Advice Centre

Evaluating the impact of individual contributions on the Division of Matrimonial Assets

Posted by:
Posted in: Divorce, Family and children
Date published: 18/01/2024

Speak to a member of our specialist international team of UK family lawyers today on 0330 107 0107.

IMD are regularly instructed in matters where specific and unmatched financial contributions are raised as issues in cases where the court is considering which financial orders to follow divorce. Recently, in one such case the couple had been living apart for some time before the husband decided to initiate the divorce process. We represented the wife and one of the husband’s key arguments was that his efforts in paying down the mortgage and making improvements to their family home, since separation, should be reflected in an unequal division of the marital assets.

Brief Legal Overview

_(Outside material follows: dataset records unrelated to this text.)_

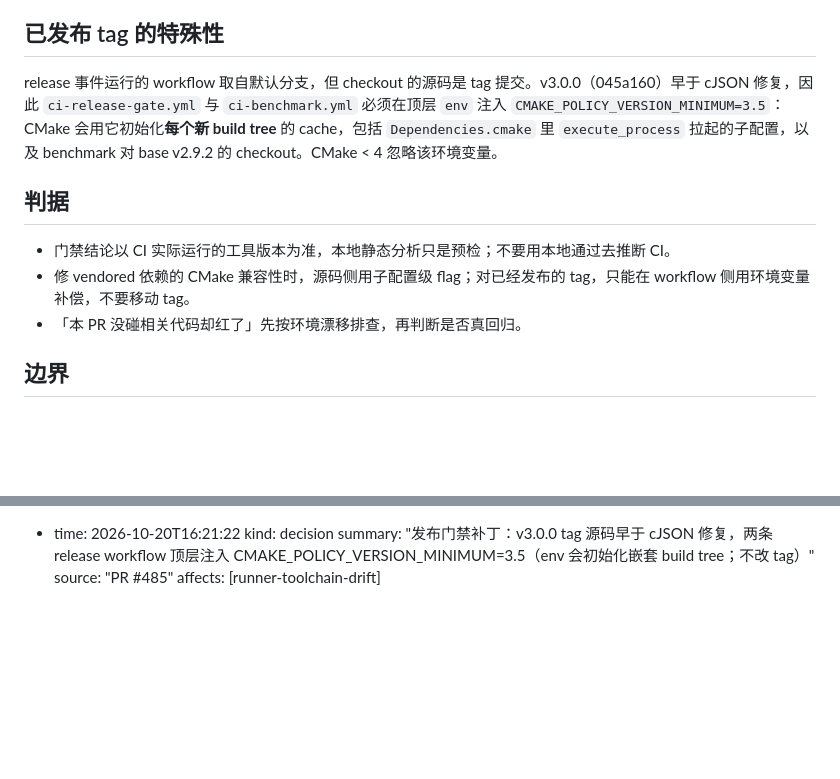
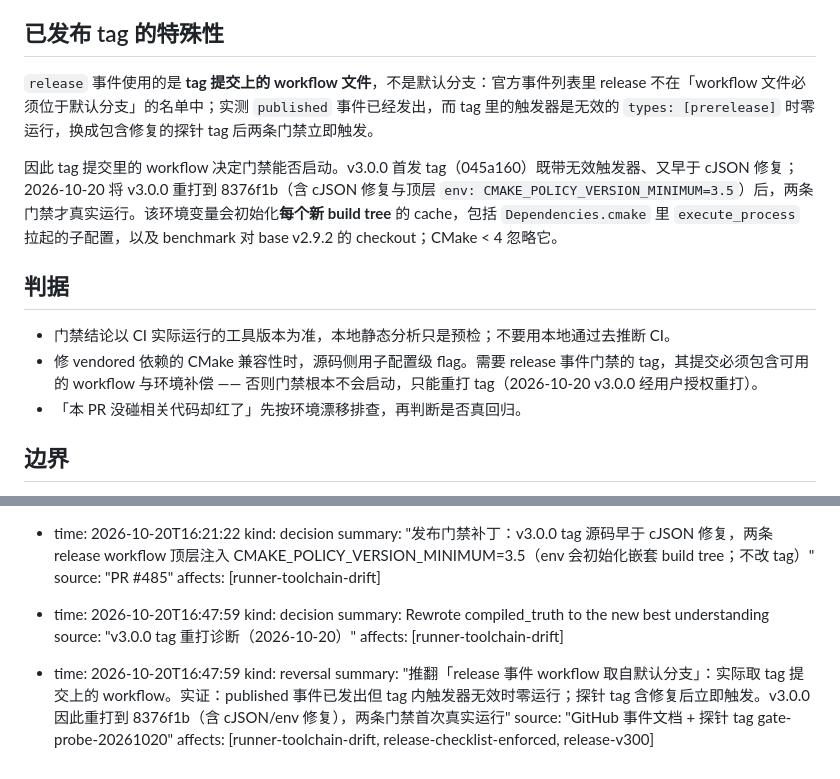
Before and after one commit to adam-ikari/uvhttp, a Markdown page: brain/pages/runner-toolchain-drift.md, 2 parts joined by grey strips. GitHub-like rendering; blank space fills up the shorter version.

Commit message:
docs(release): release 事件用 tag 内的 workflow
补充 v3.0.0 的教训：release 事件不在「workflow 必须在默认分支」
的名单里，实际执行 tag 提交上的 workflow 文件；改 main 不会让已带
坏触发器的 tag 受益，只能重打 tag。同步修正大脑里被证伪的前提，
并记录探针验证与 tag 重打的过程。

```diff
--- a/brain/pages/runner-toolchain-drift.md
+++ b/brain/pages/runner-toolchain-drift.md
@@ -16,11 +16,13 @@ CI runner（`ubuntu-latest`）的工具版本不固定。2026-10-20 前后出现
 - **cppcheck**：runner 上的版本高于本地 2.7，首次报出 `src/uvhttp_websocket.c` 空 CLOSE 帧回包缓冲区的 `uninitvar`（缓冲区未写入即以 `len=0` 传入发送层）。工作流注释里「本地验证 18/18 文件通过」只对当时的 cppcheck 版本成立。
 
 ## 已发布 tag 的特殊性
-release 事件运行的 workflow 取自默认分支，但 checkout 的源码是 tag 提交。v3.0.0（045a160）早于 cJSON 修复，因此 `ci-release-gate.yml` 与 `ci-benchmark.yml` 必须在顶层 `env` 注入 `CMAKE_POLICY_VERSION_MINIMUM=3.5`：CMake 会用它初始化**每个新 build tree** 的 cache，包括 `Dependencies.cmake` 里 `execute_process` 拉起的子配置，以及 benchmark 对 base v2.9.2 的 checkout。CMake < 4 忽略该环境变量。
+`release` 事件使用的是 **tag 提交上的 workflow 文件**，不是默认分支：官方事件列表里 release 不在「workflow 文件必须位于默认分支」的名单中；实测 `published` 事件已经发出，而 tag 里的触发器是无效的 `types: [prerelease]` 时零运行，换成包含修复的探针 tag 后两条门禁立即触发。
+
+因此 tag 提交里的 workflow 决定门禁能否启动。v3.0.0 首发 tag（045a160）既带无效触发器、又早于 cJSON 修复；2026-10-20 将 v3.0.0 重打到 8376f1b（含 cJSON 修复与顶层 `env: CMAKE_POLICY_VERSION_MINIMUM=3.5`）后，两条门禁才真实运行。该环境变量会初始化**每个新 build tree** 的 cache，包括 `Dependencies.cmake` 里 `execute_process` 拉起的子配置，以及 benchmark 对 base v2.9.2 的 checkout；CMake < 4 忽略它。
 
 ## 判据
 - 门禁结论以 CI 实际运行的工具版本为准，本地静态分析只是预检；不要用本地通过去推断 CI。
-- 修 vendored 依赖的 CMake 兼容性时，源码侧用子配置级 flag；对已经发布的 tag，只能在 workflow 侧用环境变量补偿，不要移动 tag。
+- 修 vendored 依赖的 CMake 兼容性时，源码侧用子配置级 flag。需要 release 事件门禁的 tag，其提交必须包含可用的 workflow 与环境补偿 —— 否则门禁根本不会启动，只能重打 tag（2026-10-20 v3.0.0 经用户授权重打）。
 - 「本 PR 没碰相关代码却红了」先按环境漂移排查，再判断是否真回归。
 
 ## 边界
@@ -58,3 +60,15 @@ release 事件运行的 workflow 取自默认分支，但 checkout 的源码是
   summary: "发布门禁补丁：v3.0.0 tag 源码早于 cJSON 修复，两条 release workflow 顶层注入 CMAKE_POLICY_VERSION_MINIMUM=3.5（env 会初始化嵌套 build tree；不改 tag）"
   source: "PR #485"
   affects: [runner-toolchain-drift]
+
+- time: 2026-10-20T16:47:59
+  kind: decision
+  summary: Rewrote compiled_truth to the new best understanding
+  source: "v3.0.0 tag 重打诊断（2026-10-20）"
+  affects: [runner-toolchain-drift]
+
+- time: 2026-10-20T16:47:59
+  kind: reversal
+  summary: "推翻「release 事件 workflow 取自默认分支」：实际取 tag 提交上的 workflow。实证：published 事件已发出但 tag 内触发器无效时零运行；探针 tag 含修复后立即触发。v3.0.0 因此重打到 8376f1b（含 cJSON/env 修复），两条门禁首次真实运行"
+  source: "GitHub 事件文档 + 探针 tag gate-probe-20261020"
+  affects: [runner-toolchain-drift, release-checklist-enforced, release-v300]
```
Also changed, not shown: other parts of brain/pages/runner-toolchain-drift.md (+1 -1 lines), brain/index.md (+1 -1 lines), docs/release-strategy.md (+1 -0 lines).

Nature of Contributions and Matrimonial Assets: Under Section 25 of the Matrimonial Causes Act 1973, the court is required to consider numerous factors, including contributions by each party to the marriage/civil partnership, to ensure a fair outcome in the division of their assets. Authority tends to dictate that, when it comes to contributions, these usually need to be exceptional (in that it would be inequitable to disregard them) to have a significant impact on that division. As a result of that high bar, and generally speaking, the common contributions to the marital assets do not tend to have an impact on their sharing, particularly when it comes to the family home.

Case Specifics

In this case, and at the Financial Dispute Resolution hearing, (which can be described as a Judge led settlement hearing), the Judge agreed with the position put forward on our client’s behalf that:

  1. the contributions asserted by the husband were not exceptional, in that it is often the case that one party remains in the family home and reduces the mortgage by way of the monthly instalments, whilst the other must pay rent in alternative accommodation;
  2. that the amount by which the mortgage had been reduced was not exceptional that to disregard it would have been inequitable; and
  3. in the circumstances of that case the equity in the family home ought to be shared between the parties which our client was incredibly pleased about.

Key points

Given the broad discretion under which the court operates when considering applications for financial orders, matters need to be considered in the round and on a case-by-case basis. However, time and expense can be saved by both parties where they are realistic about the real impact that their asserted contributions are going to have on the outcome of proceedings. Broadly speaking, unless they are truly exceptional, they will have a limited impact on that outcome.

At IMD Solicitors LLP our clients have valued our clear, easy to understand and realistic advice. If you are facing a divorce and/or financial order proceedings, do not hesitate to contact the Family Team today.

This article is for general information only and does not constitute legal or professional advice. Please note that the law may have changed since this article was published.

To find out more about our services, visit Financial issues and Settlements section of our website.

Call us now to discuss your case 0330 107 0107 or email us at

Published by:

James Legg – Barrister

Family Law – IMD Solicitors LLP

Call now to discuss your case: 0330 107 0107
Request a call back Mon - Fri: 9am -5:30pm

Awards and Accreditations